[Opening THE DATA section]

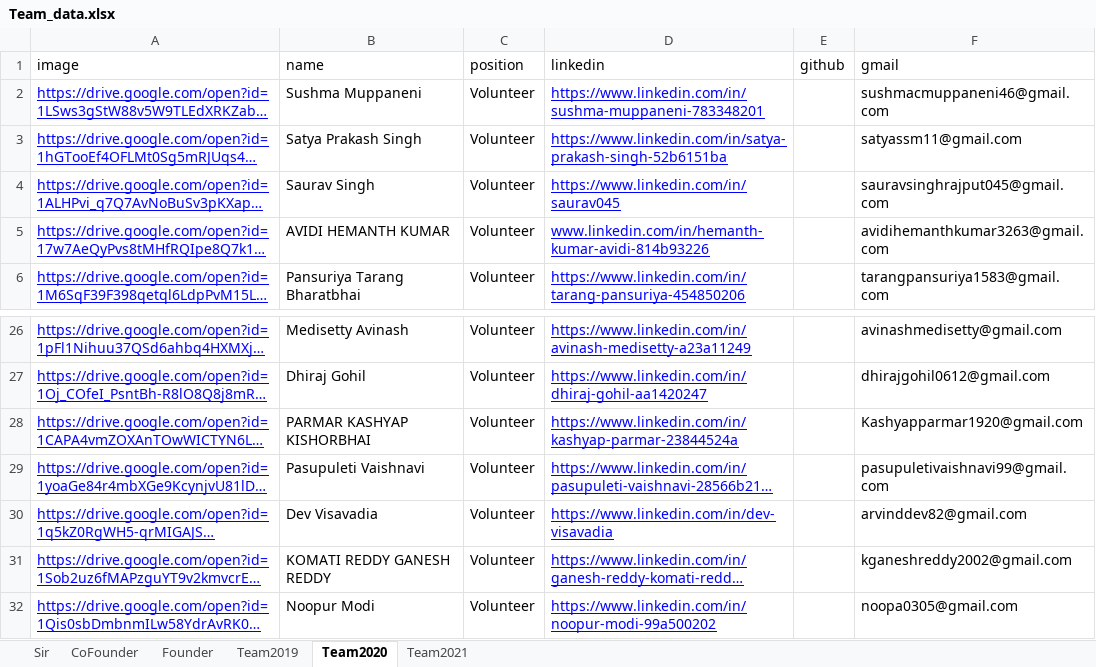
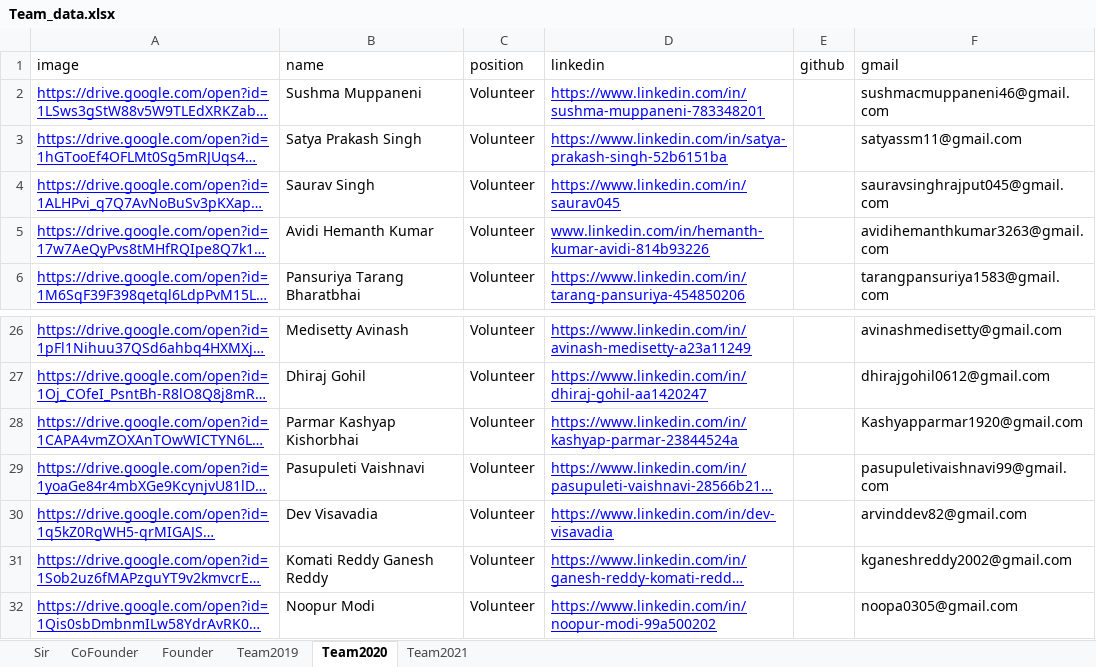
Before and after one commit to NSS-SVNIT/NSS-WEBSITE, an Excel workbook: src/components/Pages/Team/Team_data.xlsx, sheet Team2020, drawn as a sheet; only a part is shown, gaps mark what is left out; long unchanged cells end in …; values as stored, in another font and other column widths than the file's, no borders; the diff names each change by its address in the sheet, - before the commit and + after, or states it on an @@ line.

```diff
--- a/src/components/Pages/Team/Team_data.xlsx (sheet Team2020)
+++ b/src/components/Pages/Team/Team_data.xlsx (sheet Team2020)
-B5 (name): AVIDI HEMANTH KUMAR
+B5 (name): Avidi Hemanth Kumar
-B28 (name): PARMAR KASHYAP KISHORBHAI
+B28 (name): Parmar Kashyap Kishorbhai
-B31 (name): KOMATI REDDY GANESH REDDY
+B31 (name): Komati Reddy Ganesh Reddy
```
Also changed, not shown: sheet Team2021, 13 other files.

[Closing THE DATA section]

--- EXERCISE ---
Copy out the full material exactly. Pictures should not appear in it.

--- TASK OUTPUT ---
Before and after one commit to NSS-SVNIT/NSS-WEBSITE, an Excel workbook: src/components/Pages/Team/Team_data.xlsx, sheet Team2020, drawn as a sheet; only a part is shown, gaps mark what is left out; long unchanged cells end in …; values as stored, in another font and other column widths than the file's, no borders; the diff names each change by its address in the sheet, - before the commit and + after, or states it on an @@ line.

```diff
--- a/src/components/Pages/Team/Team_data.xlsx (sheet Team2020)
+++ b/src/components/Pages/Team/Team_data.xlsx (sheet Team2020)
-B5 (name): AVIDI HEMANTH KUMAR
+B5 (name): Avidi Hemanth Kumar
-B28 (name): PARMAR KASHYAP KISHORBHAI
+B28 (name): Parmar Kashyap Kishorbhai
-B31 (name): KOMATI REDDY GANESH REDDY
+B31 (name): Komati Reddy Ganesh Reddy
```
Also changed, not shown: sheet Team2021, 13 other files.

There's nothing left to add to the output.